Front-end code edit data

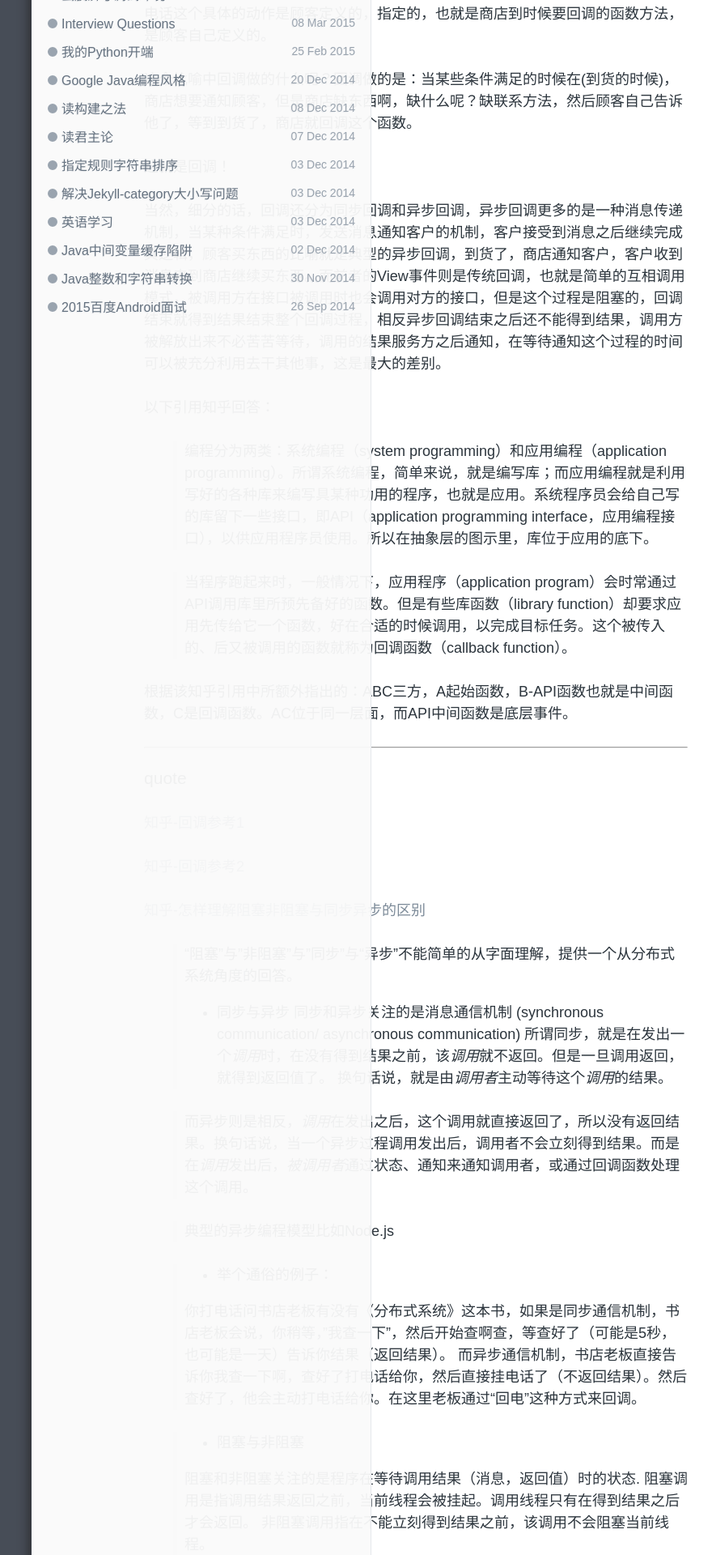
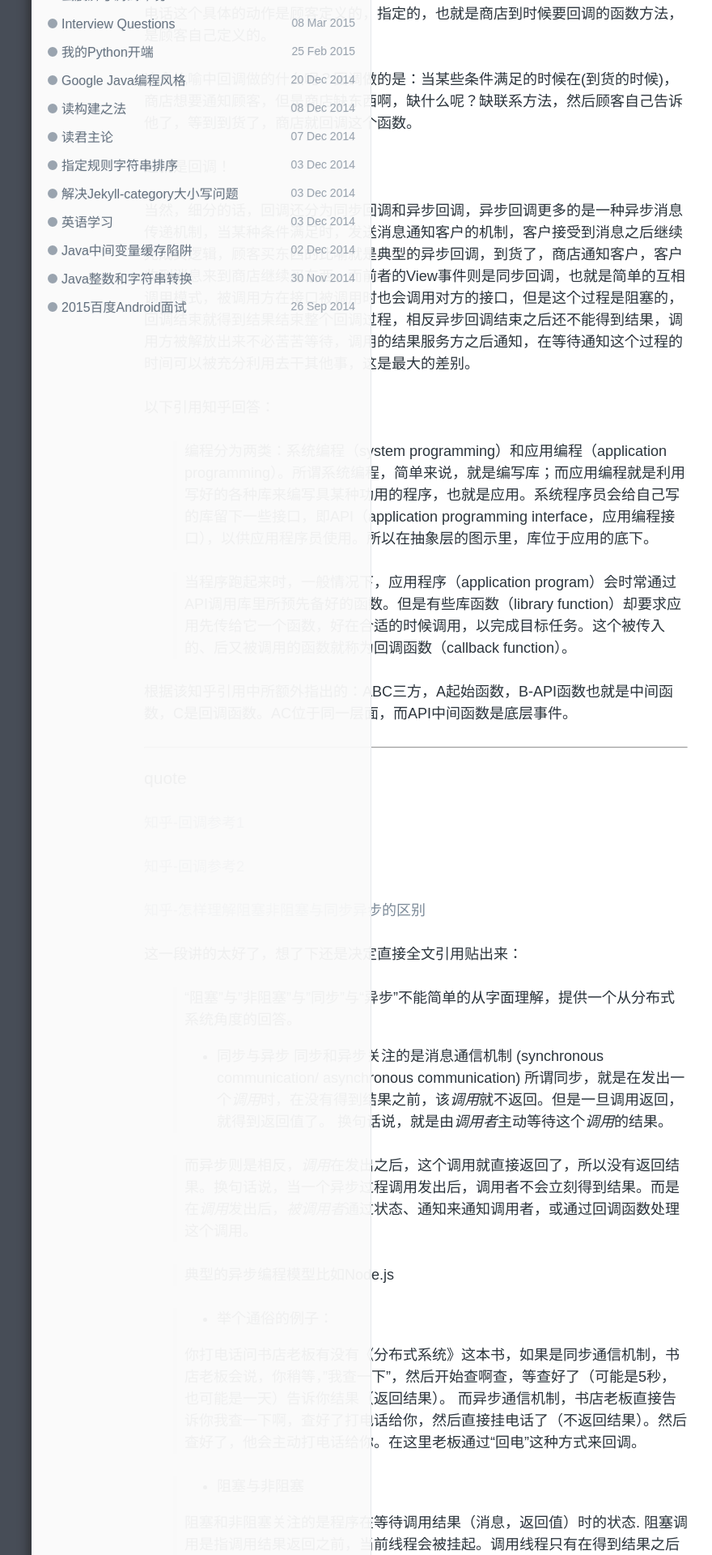
Before and after one commit to enlipan/enlipan.github.io, a Jekyll site: the page built from _posts/2015-7-23-interface-callback-android.md, in a window 1280 px wide. Shown: the part 1462-3382 px from the top of the page at 81% size, without its empty margins (126-1006 px from the left). Built offline with Jekyll 4.4.1, drawn with Linux system fonts in a browser that asks for light colours; comment, search, counter and statistics services are not loaded.

Commit message:
Update 2015-7-23-interface-callback-android.md

```diff
--- a/_posts/2015-7-23-interface-callback-android.md
+++ b/_posts/2015-7-23-interface-callback-android.md
@@ -55,7 +55,7 @@ class View {
 
 这就是回调！
 
-当然，细分的话，回调还分为同步回调和异步回调，异步回调更多的是一种消息传递机制，当某种条件满足时，发送消息通知客户的机制，客户接受到消息之后继续完成其逻辑，顾客买东西的比喻就是典型的异步回调，到货了，商店通知客户，客户收到消息来到商店继续买东西。而前者的View事件则是传统回调，也就是简单的互相调用模式，被调用方在接口被调用时也会调用对方的接口，但是这个过程是阻塞的，回调结束就得到结果结束整个回调过程，相反异步回调结束之后还不能得到结果，调用方被解放出来不必苦苦等待，调用的结果服务方之后通知，在等待通知这个过程的时间可以被充分利用去干其他事，这是最大的差别。
+当然，细分的话，回调还分为同步回调和异步回调，异步回调更多的是一种异步消息传递机制，当某种条件满足时，发送消息通知客户的机制，客户接受到消息之后继续完成其逻辑，顾客买东西的比喻就是典型的异步回调，到货了，商店通知客户，客户收到消息来到商店继续买东西。而前者的View事件则是同步回调，也就是简单的互相调用模式，被调用方在接口被调用时也会调用对方的接口，但是这个过程是阻塞的，回调结束就得到结果结束整个回调过程，相反异步回调结束之后还不能得到结果，调用方被解放出来不必苦苦等待，调用的结果服务方之后通知，在等待通知这个过程的时间可以被充分利用去干其他事，这是最大的差别。
 
 以下引用知乎回答：
 
@@ -76,6 +76,8 @@ class View {
 [知乎-回调参考2](http://zhi.hu/4TQz)
 
 [知乎-怎样理解阻塞非阻塞与同步异步的区别](http://zhi.hu/XurJ)
+
+这一段讲的太好了，想了下还是决定直接全文引用贴出来：
 
 > “阻塞”与"非阻塞"与"同步"与“异步"不能简单的从字面理解，提供一个从分布式系统角度的回答。
 >* 同步与异步
```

#### Work to complete
Pull every line containing "回调结束就得到结果结束整个回调过程" out of the records.

#### Answer to this exercise
-当然，细分的话，回调还分为同步回调和异步回调，异步回调更多的是一种消息传递机制，当某种条件满足时，发送消息通知客户的机制，客户接受到消息之后继续完成其逻辑，顾客买东西的比喻就是典型的异步回调，到货了，商店通知客户，客户收到消息来到商店继续买东西。而前者的View事件则是传统回调，也就是简单的互相调用模式，被调用方在接口被调用时也会调用对方的接口，但是这个过程是阻塞的，回调结束就得到结果结束整个回调过程，相反异步回调结束之后还不能得到结果，调用方被解放出来不必苦苦等待，调用的结果服务方之后通知，在等待通知这个过程的时间可以被充分利用去干其他事，这是最大的差别。
+当然，细分的话，回调还分为同步回调和异步回调，异步回调更多的是一种异步消息传递机制，当某种条件满足时，发送消息通知客户的机制，客户接受到消息之后继续完成其逻辑，顾客买东西的比喻就是典型的异步回调，到货了，商店通知客户，客户收到消息来到商店继续买东西。而前者的View事件则是同步回调，也就是简单的互相调用模式，被调用方在接口被调用时也会调用对方的接口，但是这个过程是阻塞的，回调结束就得到结果结束整个回调过程，相反异步回调结束之后还不能得到结果，调用方被解放出来不必苦苦等待，调用的结果服务方之后通知，在等待通知这个过程的时间可以被充分利用去干其他事，这是最大的差别。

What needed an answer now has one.